▶ [EXERCISE] Please retype every record exactly as it appears, omitting the pictures.

[Web page revision data]
########

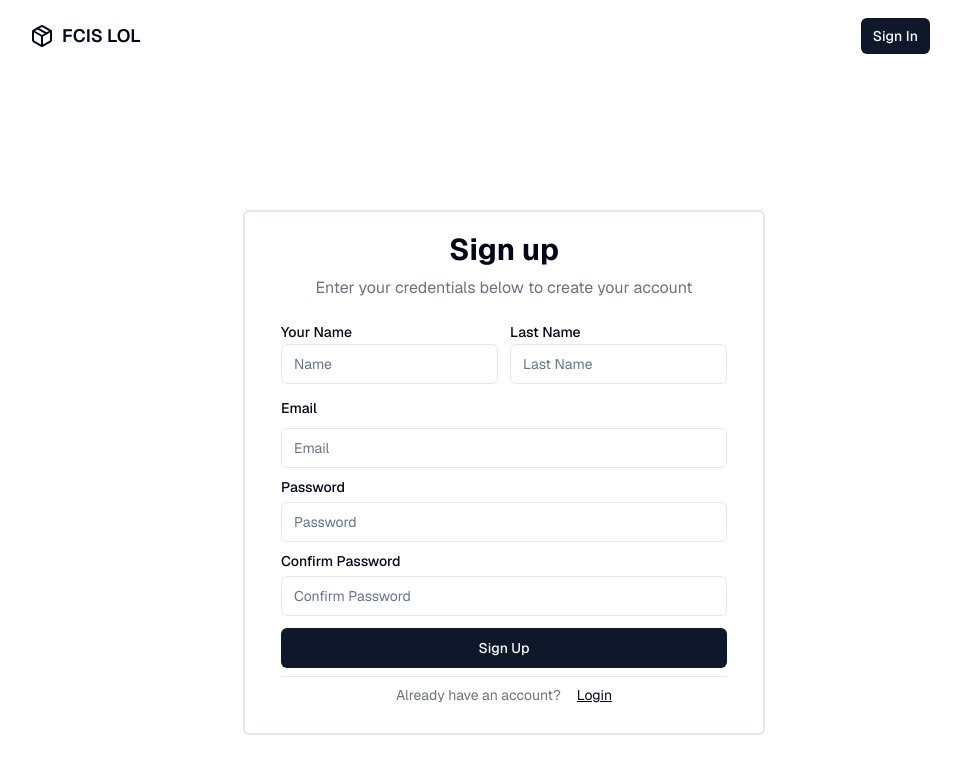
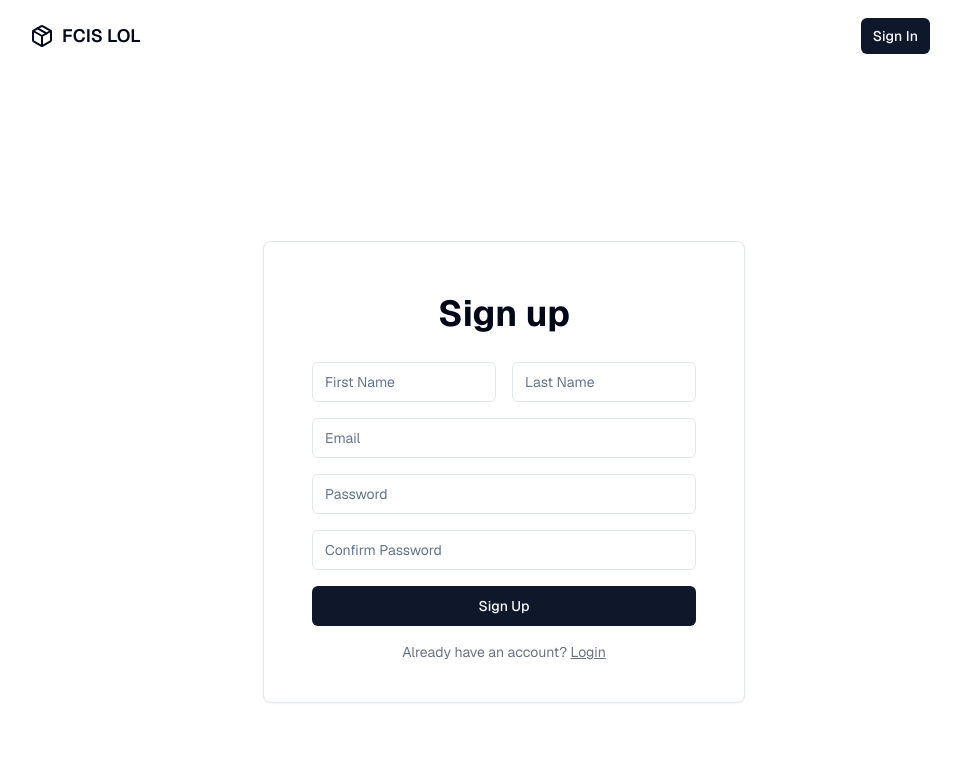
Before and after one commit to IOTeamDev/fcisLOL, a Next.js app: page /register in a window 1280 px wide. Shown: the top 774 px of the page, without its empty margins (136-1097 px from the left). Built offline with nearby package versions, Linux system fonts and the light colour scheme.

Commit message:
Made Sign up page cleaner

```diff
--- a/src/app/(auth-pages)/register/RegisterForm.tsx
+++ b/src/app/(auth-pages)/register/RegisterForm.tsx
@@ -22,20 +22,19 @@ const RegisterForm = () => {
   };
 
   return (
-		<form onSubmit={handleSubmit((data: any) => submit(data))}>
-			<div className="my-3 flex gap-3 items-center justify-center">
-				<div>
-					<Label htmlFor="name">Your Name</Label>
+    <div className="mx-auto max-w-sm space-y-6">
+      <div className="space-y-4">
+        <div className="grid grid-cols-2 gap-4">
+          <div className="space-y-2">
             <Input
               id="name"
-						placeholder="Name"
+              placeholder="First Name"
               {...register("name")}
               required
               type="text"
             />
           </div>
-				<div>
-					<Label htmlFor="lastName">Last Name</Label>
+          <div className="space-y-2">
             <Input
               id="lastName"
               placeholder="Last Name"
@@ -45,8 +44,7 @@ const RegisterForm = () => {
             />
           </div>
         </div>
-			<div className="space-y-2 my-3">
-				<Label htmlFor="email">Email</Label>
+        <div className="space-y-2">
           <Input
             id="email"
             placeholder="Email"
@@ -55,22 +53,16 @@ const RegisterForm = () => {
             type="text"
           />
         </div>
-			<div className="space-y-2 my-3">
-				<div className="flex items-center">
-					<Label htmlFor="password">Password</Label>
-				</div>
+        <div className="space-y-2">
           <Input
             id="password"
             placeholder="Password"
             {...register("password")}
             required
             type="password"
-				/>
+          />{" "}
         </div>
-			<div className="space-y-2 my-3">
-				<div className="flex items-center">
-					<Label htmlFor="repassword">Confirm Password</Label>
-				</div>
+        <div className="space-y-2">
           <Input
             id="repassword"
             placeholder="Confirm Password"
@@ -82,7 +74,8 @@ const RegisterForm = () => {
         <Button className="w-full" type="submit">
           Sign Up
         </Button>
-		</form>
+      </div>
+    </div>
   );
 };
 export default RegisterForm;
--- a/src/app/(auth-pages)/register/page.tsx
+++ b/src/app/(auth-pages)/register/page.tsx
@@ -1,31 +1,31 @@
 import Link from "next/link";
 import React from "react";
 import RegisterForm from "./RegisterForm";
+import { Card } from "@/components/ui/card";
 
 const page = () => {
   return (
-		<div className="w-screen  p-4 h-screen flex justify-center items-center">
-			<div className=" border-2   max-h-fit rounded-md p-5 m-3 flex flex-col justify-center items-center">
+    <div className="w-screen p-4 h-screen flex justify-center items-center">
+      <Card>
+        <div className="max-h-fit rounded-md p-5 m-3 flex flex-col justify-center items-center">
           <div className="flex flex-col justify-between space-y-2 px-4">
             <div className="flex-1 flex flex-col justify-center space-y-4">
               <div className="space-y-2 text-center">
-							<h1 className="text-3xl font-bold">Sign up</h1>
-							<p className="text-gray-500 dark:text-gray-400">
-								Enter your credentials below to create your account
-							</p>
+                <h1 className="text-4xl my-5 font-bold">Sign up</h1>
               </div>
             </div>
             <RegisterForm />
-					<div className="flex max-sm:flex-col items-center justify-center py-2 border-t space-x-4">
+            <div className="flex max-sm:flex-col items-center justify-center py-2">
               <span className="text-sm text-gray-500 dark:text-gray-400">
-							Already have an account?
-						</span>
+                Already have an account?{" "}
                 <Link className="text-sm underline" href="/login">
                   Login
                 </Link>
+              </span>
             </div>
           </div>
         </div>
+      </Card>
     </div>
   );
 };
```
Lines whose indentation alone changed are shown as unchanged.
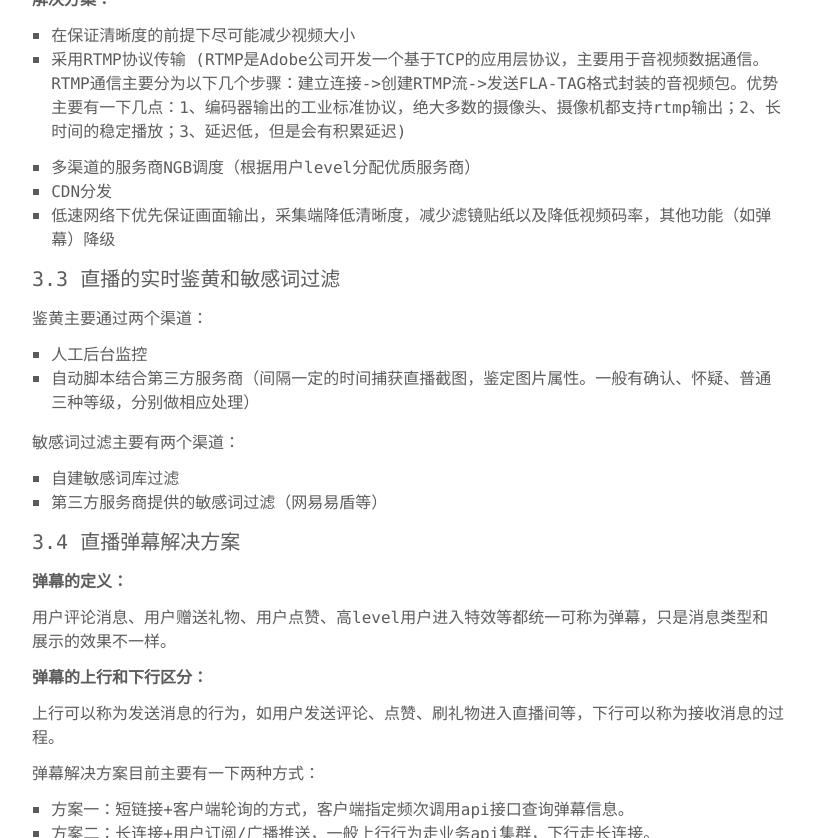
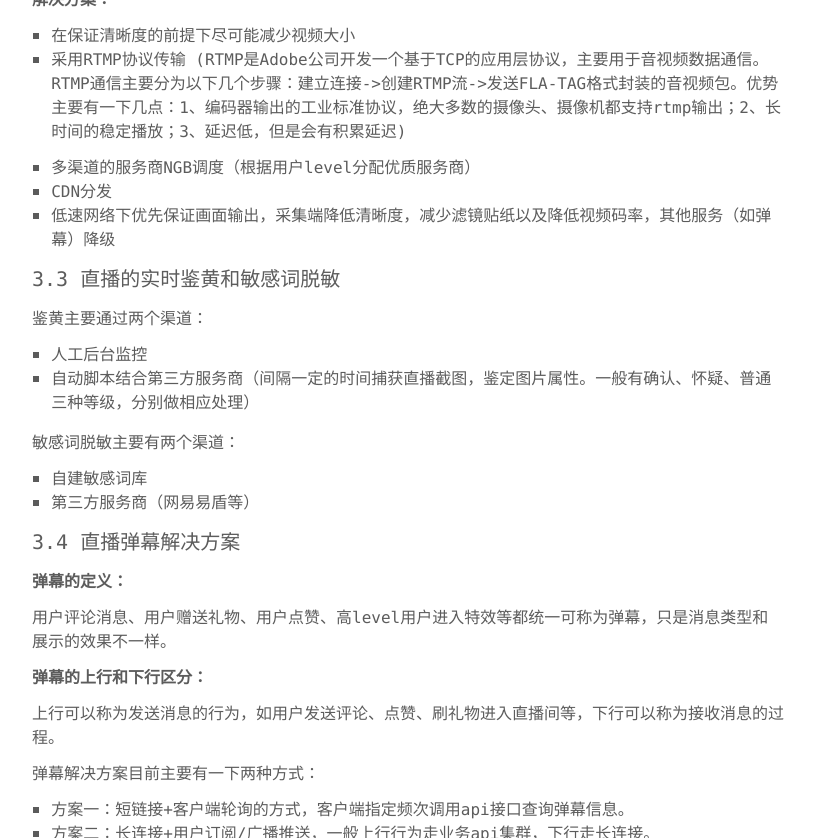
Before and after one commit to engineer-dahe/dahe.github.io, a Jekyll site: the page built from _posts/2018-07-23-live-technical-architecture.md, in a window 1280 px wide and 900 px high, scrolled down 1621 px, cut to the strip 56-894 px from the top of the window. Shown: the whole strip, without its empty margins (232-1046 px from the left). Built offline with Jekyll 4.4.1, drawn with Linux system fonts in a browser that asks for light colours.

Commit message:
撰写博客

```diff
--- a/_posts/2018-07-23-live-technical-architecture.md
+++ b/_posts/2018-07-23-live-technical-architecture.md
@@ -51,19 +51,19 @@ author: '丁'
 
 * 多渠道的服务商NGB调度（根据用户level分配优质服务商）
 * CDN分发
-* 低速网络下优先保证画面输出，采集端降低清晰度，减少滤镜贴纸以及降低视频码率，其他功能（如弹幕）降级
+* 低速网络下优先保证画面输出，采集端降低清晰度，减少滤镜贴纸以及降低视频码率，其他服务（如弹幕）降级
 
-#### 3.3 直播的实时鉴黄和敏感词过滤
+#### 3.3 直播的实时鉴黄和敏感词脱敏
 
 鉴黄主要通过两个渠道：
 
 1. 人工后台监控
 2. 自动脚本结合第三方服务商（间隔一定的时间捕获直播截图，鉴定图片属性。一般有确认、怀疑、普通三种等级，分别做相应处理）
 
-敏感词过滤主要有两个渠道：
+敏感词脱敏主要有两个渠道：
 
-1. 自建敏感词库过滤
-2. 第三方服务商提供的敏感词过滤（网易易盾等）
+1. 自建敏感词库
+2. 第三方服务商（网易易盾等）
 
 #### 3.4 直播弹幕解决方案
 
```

########

▶ [TASK SOLUTION]
Before and after one commit to IOTeamDev/fcisLOL, a Next.js app: page /register in a window 1280 px wide. Shown: the top 774 px of the page, without its empty margins (136-1097 px from the left). Built offline with nearby package versions, Linux system fonts and the light colour scheme.

Commit message:
Made Sign up page cleaner

```diff
--- a/src/app/(auth-pages)/register/RegisterForm.tsx
+++ b/src/app/(auth-pages)/register/RegisterForm.tsx
@@ -22,20 +22,19 @@ const RegisterForm = () => {
   };
 
   return (
-		<form onSubmit={handleSubmit((data: any) => submit(data))}>
-			<div className="my-3 flex gap-3 items-center justify-center">
-				<div>
-					<Label htmlFor="name">Your Name</Label>
+    <div className="mx-auto max-w-sm space-y-6">
+      <div className="space-y-4">
+        <div className="grid grid-cols-2 gap-4">
+          <div className="space-y-2">
             <Input
               id="name"
-						placeholder="Name"
+              placeholder="First Name"
               {...register("name")}
               required
               type="text"
             />
           </div>
-				<div>
-					<Label htmlFor="lastName">Last Name</Label>
+          <div className="space-y-2">
             <Input
               id="lastName"
               placeholder="Last Name"
@@ -45,8 +44,7 @@ const RegisterForm = () => {
             />
           </div>
         </div>
-			<div className="space-y-2 my-3">
-				<Label htmlFor="email">Email</Label>
+        <div className="space-y-2">
           <Input
             id="email"
             placeholder="Email"
@@ -55,22 +53,16 @@ const RegisterForm = () => {
             type="text"
           />
         </div>
-			<div className="space-y-2 my-3">
-				<div className="flex items-center">
-					<Label htmlFor="password">Password</Label>
-				</div>
+        <div className="space-y-2">
           <Input
             id="password"
             placeholder="Password"
             {...register("password")}
             required
             type="password"
-				/>
+          />{" "}
         </div>
-			<div className="space-y-2 my-3">
-				<div className="flex items-center">
-					<Label htmlFor="repassword">Confirm Password</Label>
-				</div>
+        <div className="space-y-2">
           <Input
             id="repassword"
             placeholder="Confirm Password"
@@ -82,7 +74,8 @@ const RegisterForm = () => {
         <Button className="w-full" type="submit">
           Sign Up
         </Button>
-		</form>
+      </div>
+    </div>
   );
 };
 export default RegisterForm;
--- a/src/app/(auth-pages)/register/page.tsx
+++ b/src/app/(auth-pages)/register/page.tsx
@@ -1,31 +1,31 @@
 import Link from "next/link";
 import React from "react";
 import RegisterForm from "./RegisterForm";
+import { Card } from "@/components/ui/card";
 
 const page = () => {
   return (
-		<div className="w-screen  p-4 h-screen flex justify-center items-center">
-			<div className=" border-2   max-h-fit rounded-md p-5 m-3 flex flex-col justify-center items-center">
+    <div className="w-screen p-4 h-screen flex justify-center items-center">
+      <Card>
+        <div className="max-h-fit rounded-md p-5 m-3 flex flex-col justify-center items-center">
           <div className="flex flex-col justify-between space-y-2 px-4">
             <div className="flex-1 flex flex-col justify-center space-y-4">
               <div className="space-y-2 text-center">
-							<h1 className="text-3xl font-bold">Sign up</h1>
-							<p className="text-gray-500 dark:text-gray-400">
-								Enter your credentials below to create your account
-							</p>
+                <h1 className="text-4xl my-5 font-bold">Sign up</h1>
               </div>
             </div>
             <RegisterForm />
-					<div className="flex max-sm:flex-col items-center justify-center py-2 border-t space-x-4">
+            <div className="flex max-sm:flex-col items-center justify-center py-2">
               <span className="text-sm text-gray-500 dark:text-gray-400">
-							Already have an account?
-						</span>
+                Already have an account?{" "}
                 <Link className="text-sm underline" href="/login">
                   Login
                 </Link>
+              </span>
             </div>
           </div>
         </div>
+      </Card>
     </div>
   );
 };
```
Lines whose indentation alone changed are shown as unchanged.
Before and after one commit to engineer-dahe/dahe.github.io, a Jekyll site: the page built from _posts/2018-07-23-live-technical-architecture.md, in a window 1280 px wide and 900 px high, scrolled down 1621 px, cut to the strip 56-894 px from the top of the window. Shown: the whole strip, without its empty margins (232-1046 px from the left). Built offline with Jekyll 4.4.1, drawn with Linux system fonts in a browser that asks for light colours.

Commit message:
撰写博客

```diff
--- a/_posts/2018-07-23-live-technical-architecture.md
+++ b/_posts/2018-07-23-live-technical-architecture.md
@@ -51,19 +51,19 @@ author: '丁'
 
 * 多渠道的服务商NGB调度（根据用户level分配优质服务商）
 * CDN分发
-* 低速网络下优先保证画面输出，采集端降低清晰度，减少滤镜贴纸以及降低视频码率，其他功能（如弹幕）降级
+* 低速网络下优先保证画面输出，采集端降低清晰度，减少滤镜贴纸以及降低视频码率，其他服务（如弹幕）降级
 
-#### 3.3 直播的实时鉴黄和敏感词过滤
+#### 3.3 直播的实时鉴黄和敏感词脱敏
 
 鉴黄主要通过两个渠道：
 
 1. 人工后台监控
 2. 自动脚本结合第三方服务商（间隔一定的时间捕获直播截图，鉴定图片属性。一般有确认、怀疑、普通三种等级，分别做相应处理）
 
-敏感词过滤主要有两个渠道：
+敏感词脱敏主要有两个渠道：
 
-1. 自建敏感词库过滤
-2. 第三方服务商提供的敏感词过滤（网易易盾等）
+1. 自建敏感词库
+2. 第三方服务商（网易易盾等）
 
 #### 3.4 直播弹幕解决方案
 
```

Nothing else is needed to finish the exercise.